**Data listing**.
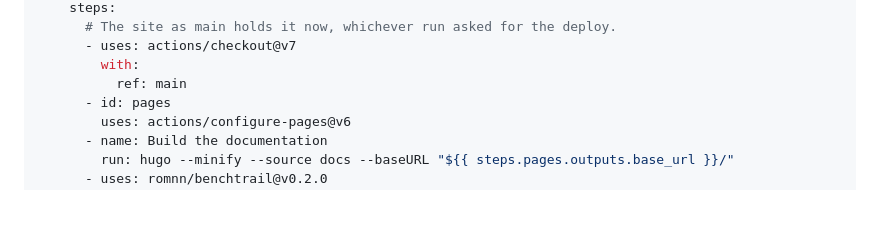
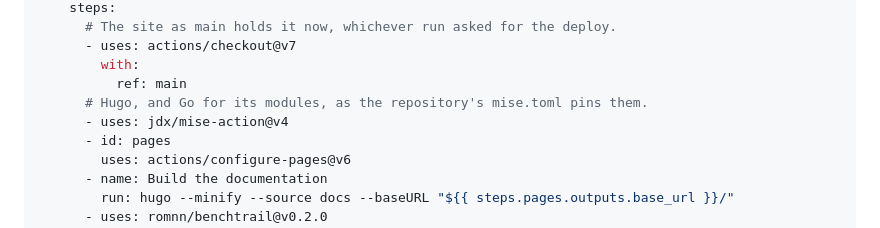
Before and after one commit to romnn/benchtrail, a Markdown page: README.md, the part around the change. Drawn GitHub-style; blank space fills up the shorter version.

Commit message:
docs(readme): install Hugo in the documentation workflow example

```diff
--- a/README.md
+++ b/README.md
@@ -88,6 +88,8 @@ jobs:
       - uses: actions/checkout@v7
         with:
           ref: main
+      # Hugo, and Go for its modules, as the repository's mise.toml pins them.
+      - uses: jdx/mise-action@v4
       - id: pages
         uses: actions/configure-pages@v6
       - name: Build the documentation
```
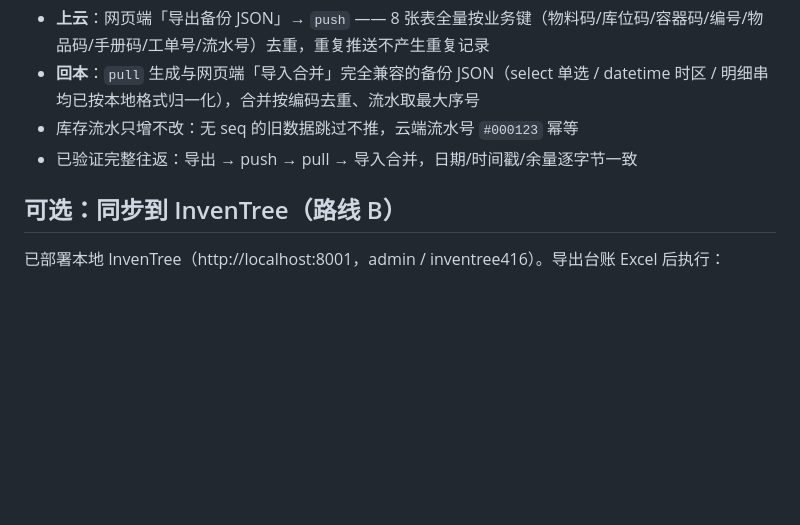
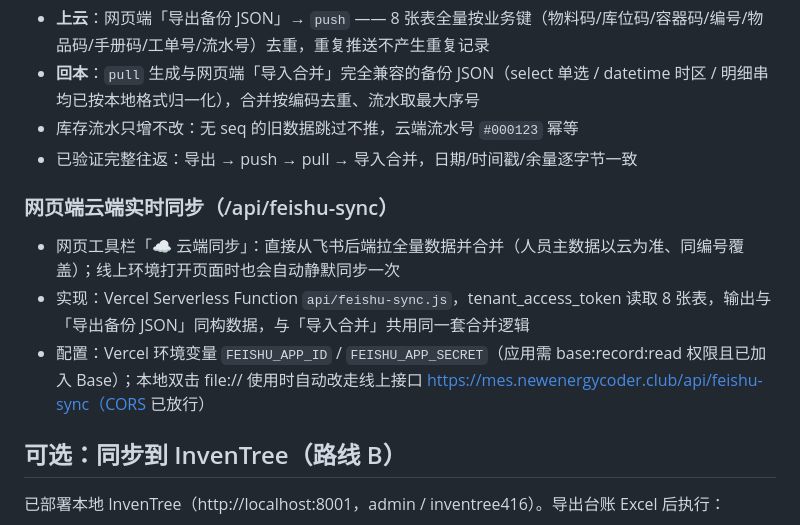
Before and after one commit to new-energy-coder-club/416mes, a Markdown page: README.md, the part around the change. GitHub-like rendering; blank space fills up the shorter version.

Commit message:
feat: 网页端云端实时同步（/api/feishu-sync + ☁️云端同步按钮 + 打开自动同步，合并逻辑与导入合并共用）

```diff
--- a/README.md
+++ b/README.md
@@ -67,6 +67,12 @@ node feishu-sync.mjs pull [输出.json]              # 飞书 → 本地备份 J
 - **回本**：`pull` 生成与网页端「导入合并」完全兼容的备份 JSON（select 单选 / datetime 时区 / 明细串均已按本地格式归一化），合并按编码去重、流水取最大序号
 - 库存流水只增不改：无 seq 的旧数据跳过不推，云端流水号 `#000123` 幂等
 - 已验证完整往返：导出 → push → pull → 导入合并，日期/时间戳/余量逐字节一致
+
+### 网页端云端实时同步（/api/feishu-sync）
+
+- 网页工具栏「☁️ 云端同步」：直接从飞书后端拉全量数据并合并（人员主数据以云为准、同编号覆盖）；线上环境打开页面时也会自动静默同步一次
+- 实现：Vercel Serverless Function `api/feishu-sync.js`，tenant_access_token 读取 8 张表，输出与「导出备份 JSON」同构数据，与「导入合并」共用同一套合并逻辑
+- 配置：Vercel 环境变量 `FEISHU_APP_ID` / `FEISHU_APP_SECRET`（应用需 base:record:read 权限且已加入 Base）；本地双击 file:// 使用时自动改走线上接口 https://mes.newenergycoder.club/api/feishu-sync（CORS 已放行）
 
 ## 可选：同步到 InvenTree（路线 B）
 
```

**Task objective**. Wherever the string "sync" appears in the entries above, list that line.

**Reply to the task**.
feat: 网页端云端实时同步（/api/feishu-sync + ☁️云端同步按钮 + 打开自动同步，合并逻辑与导入合并共用）
@@ -67,6 +67,12 @@ node feishu-sync.mjs pull [输出.json]              # 飞书 → 本地备份 J
+### 网页端云端实时同步（/api/feishu-sync）
+- 实现：Vercel Serverless Function `api/feishu-sync.js`，tenant_access_token 读取 8 张表，输出与「导出备份 JSON」同构数据，与「导入合并」共用同一套合并逻辑
+- 配置：Vercel 环境变量 `FEISHU_APP_ID` / `FEISHU_APP_SECRET`（应用需 base:record:read 权限且已加入 Base）；本地双击 file:// 使用时自动改走线上接口 https://mes.newenergycoder.club/api/feishu-sync（CORS 已放行）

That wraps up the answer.